On 10 April 2006, Judges Radar,
Schall and Prost of the United States Court of Appeal for the Federal Circuit
handed down their decision in Aventis Pharma SA v
Amphastar Pharmaceuticals  CAFC
– 10 April 2006.
While Aventis’s failure to disclose the correct
comparative data was material, there was insufficient evidence before the
District Court to base a finding of intent to deceive the USPTO on summary
In the latest round of a Hatch-Waxman paragraph IV dispute,
Aventis appealed a decision of the US District Court for the Central District
of California which granted summary judgment in favour of Amphastar and Teva
and held US Patent No. 5,389,618
and US Reissue Patent No. 38,743
unenforceable. The ‘618 and
‘743 patents claim mixtures of low molecular weight heparins used to
prevent blood clots and cover Aventis’s Lovenox product.
The district court had granted a motion for summary
judgment of unenforceability without holding a hearing and based on repeated
representations by Aventis of patentability based on the purported half-life
of the claimed products. The court
found Aventis at fault for comparing data based on different doses to show an
improved half-life when a comparison of available data using the same doses
actually showed that there was little if any difference between the half
lives of the prior art and the purported invention.

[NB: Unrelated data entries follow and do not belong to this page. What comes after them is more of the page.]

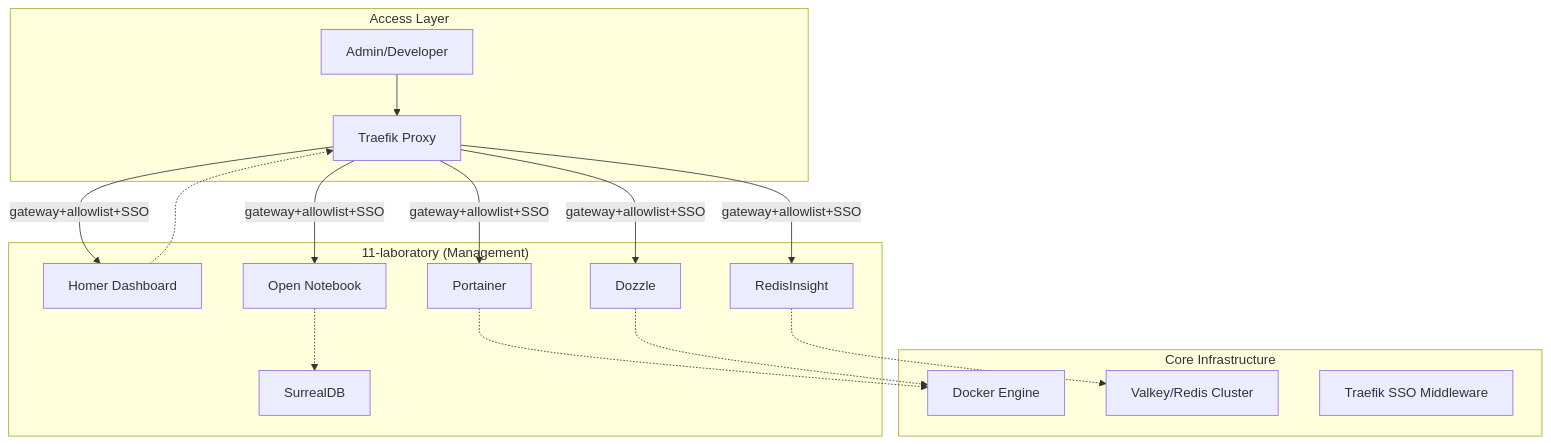
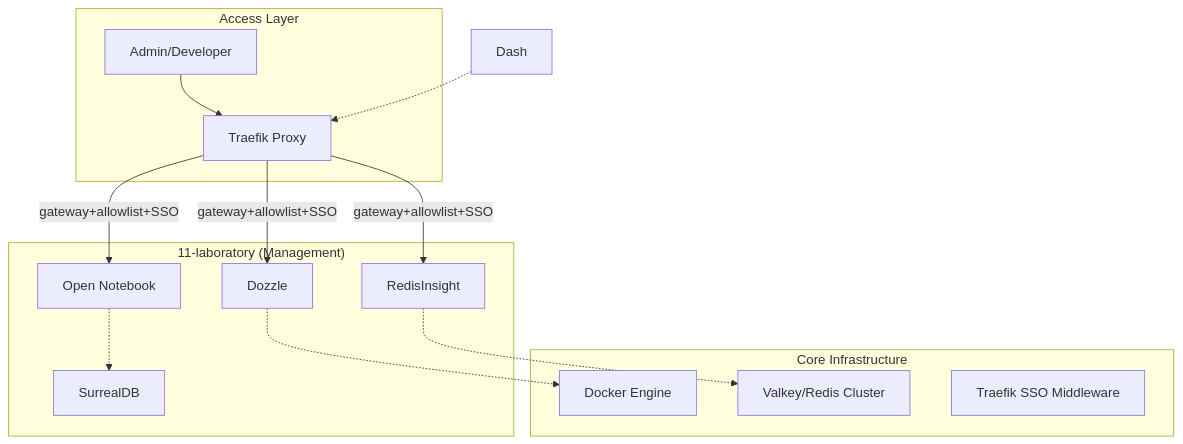
Before and after one commit to buenhyden/hy-home.docker: the diagram in docs/02.architecture/descriptions/0011-laboratory-architecture.md, drawn with Mermaid. The commit also changed other lines of this file and 35 other files, not shown here.

````diff
--- a/docs/02.architecture/descriptions/0011-laboratory-architecture.md
+++ b/docs/02.architecture/descriptions/0011-laboratory-architecture.md
@@ -51,35 +51,30 @@
 ```mermaid
 graph TD
     subgraph "Access Layer"
         User[Admin/Developer]
         TF[Traefik Proxy]
     end
 
     subgraph "11-laboratory (Management)"
-        Dash[Homer Dashboard]
-        Port[Portainer]
         RI[RedisInsight]
         Doz[Dozzle]
         ON[Open Notebook]
         SDB[SurrealDB]
     end
 
     subgraph "Core Infrastructure"
         DockerPool[Docker Engine]
         RedisPool[Valkey/Redis Cluster]
         Auth[Traefik SSO Middleware]
     end
 
     User --> TF
-    TF -- "gateway+allowlist+SSO" --> Dash
-    TF -- "gateway+allowlist+SSO" --> Port
     TF -- "gateway+allowlist+SSO" --> RI
     TF -- "gateway+allowlist+SSO" --> Doz
     TF -- "gateway+allowlist+SSO" --> ON
 
-    Port -.-> DockerPool
     Doz -.-> DockerPool
     RI -.-> RedisPool
     ON -.-> SDB
     Dash -.-> TF
 ```
````
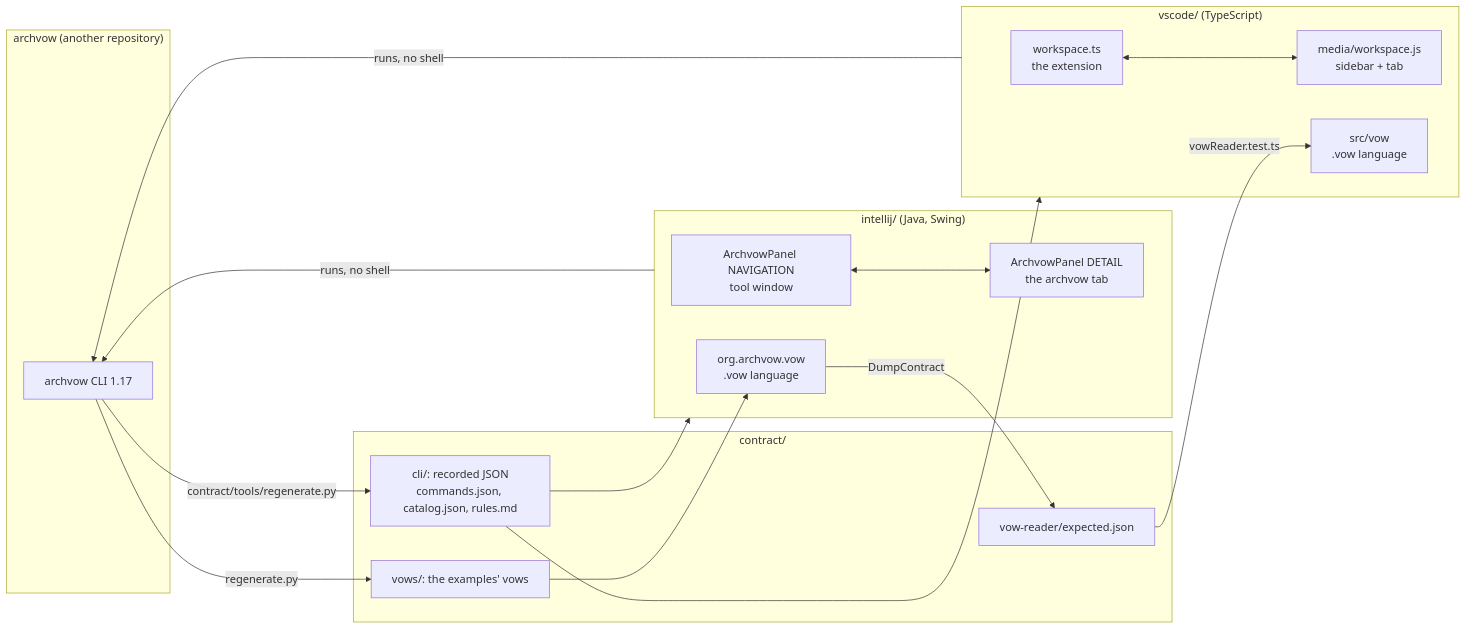
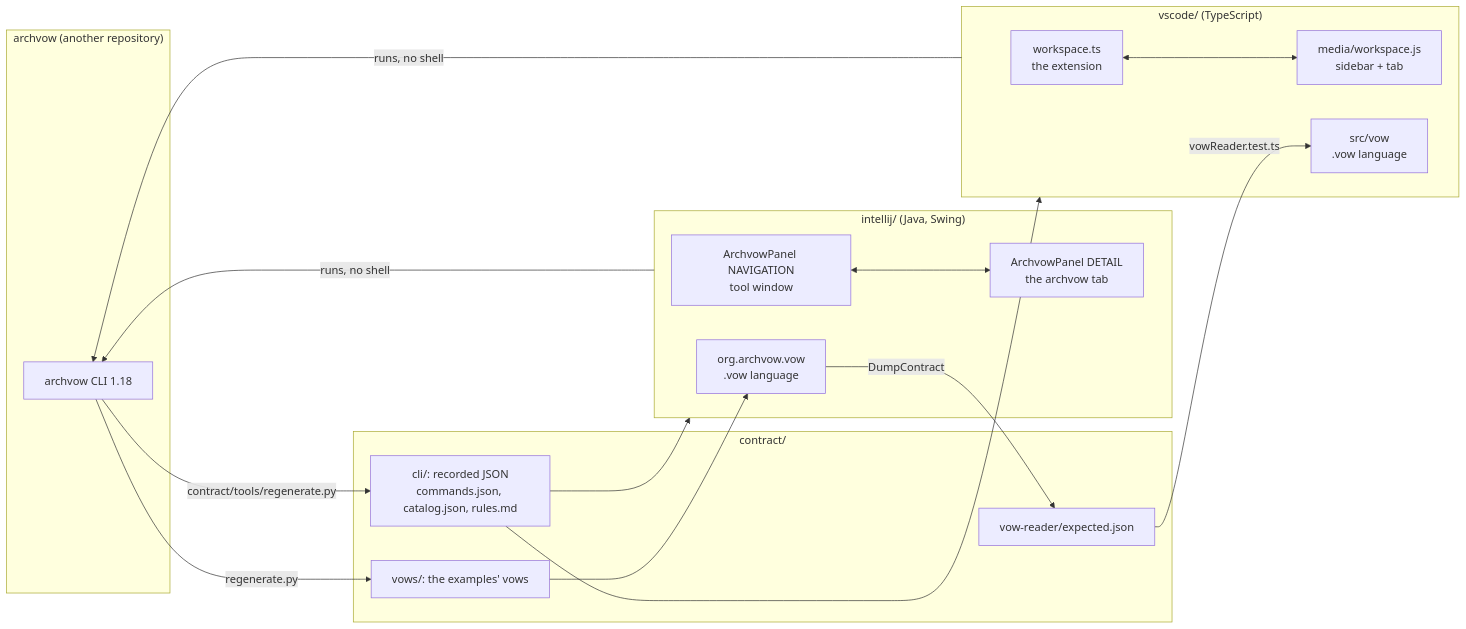
Before and after one commit to archvow/archvow-plugin: the diagram in wiki/en/home.md, drawn with Mermaid. The commit also changed other lines of this file and 116 other files, not shown here.

````diff
--- a/wiki/en/home.md
+++ b/wiki/en/home.md
@@ -52,32 +52,32 @@
 ```mermaid
 flowchart LR
   subgraph archvow["archvow (another repository)"]
-    CLI[archvow CLI 1.17]
+    CLI[archvow CLI 1.18]
   end
   subgraph contract["contract/"]
     REC[cli/: recorded JSON<br/>commands.json, catalog.json, rules.md]
     VOWS[vows/: the examples' vows]
     EXP[vow-reader/expected.json]
   end
   CLI -->|contract/tools/regenerate.py| REC
   CLI -->|regenerate.py| VOWS
   subgraph ij["intellij/ (Java, Swing)"]
     NAV[ArchvowPanel NAVIGATION<br/>tool window]
     DET[ArchvowPanel DETAIL<br/>the archvow tab]
     VOWJ[org.archvow.vow<br/>.vow language]
   end
   subgraph vs["vscode/ (TypeScript)"]
     WS[workspace.ts<br/>the extension]
     PAGE[media/workspace.js<br/>sidebar + tab]
     VOWT[src/vow<br/>.vow language]
   end
   REC --> ij
   REC --> vs
   VOWS --> VOWJ
   VOWJ -->|DumpContract| EXP
   EXP -->|vowReader.test.ts| VOWT
   NAV <--> DET
   WS <--> PAGE
   ij -->|runs, no shell| CLI
   vs -->|runs, no shell| CLI
 ```
````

The Court found the omission by Aventis to meet the test
for materiality but held that based on the evidence before the District
Court, it was inappropriate to find an intent to deceive the USPTO on summary
The lower court’s decision was reversed and remanded
for further consideration.
challenger seeking summary judgment in relation to inequitable conduct will
do well to establish as far as possible an intent to deceive the USPTO.It will always be open to the patentee,
however, to challenge the motion by pointing to any one of a potentially
large number of remaining genuine issues of fact.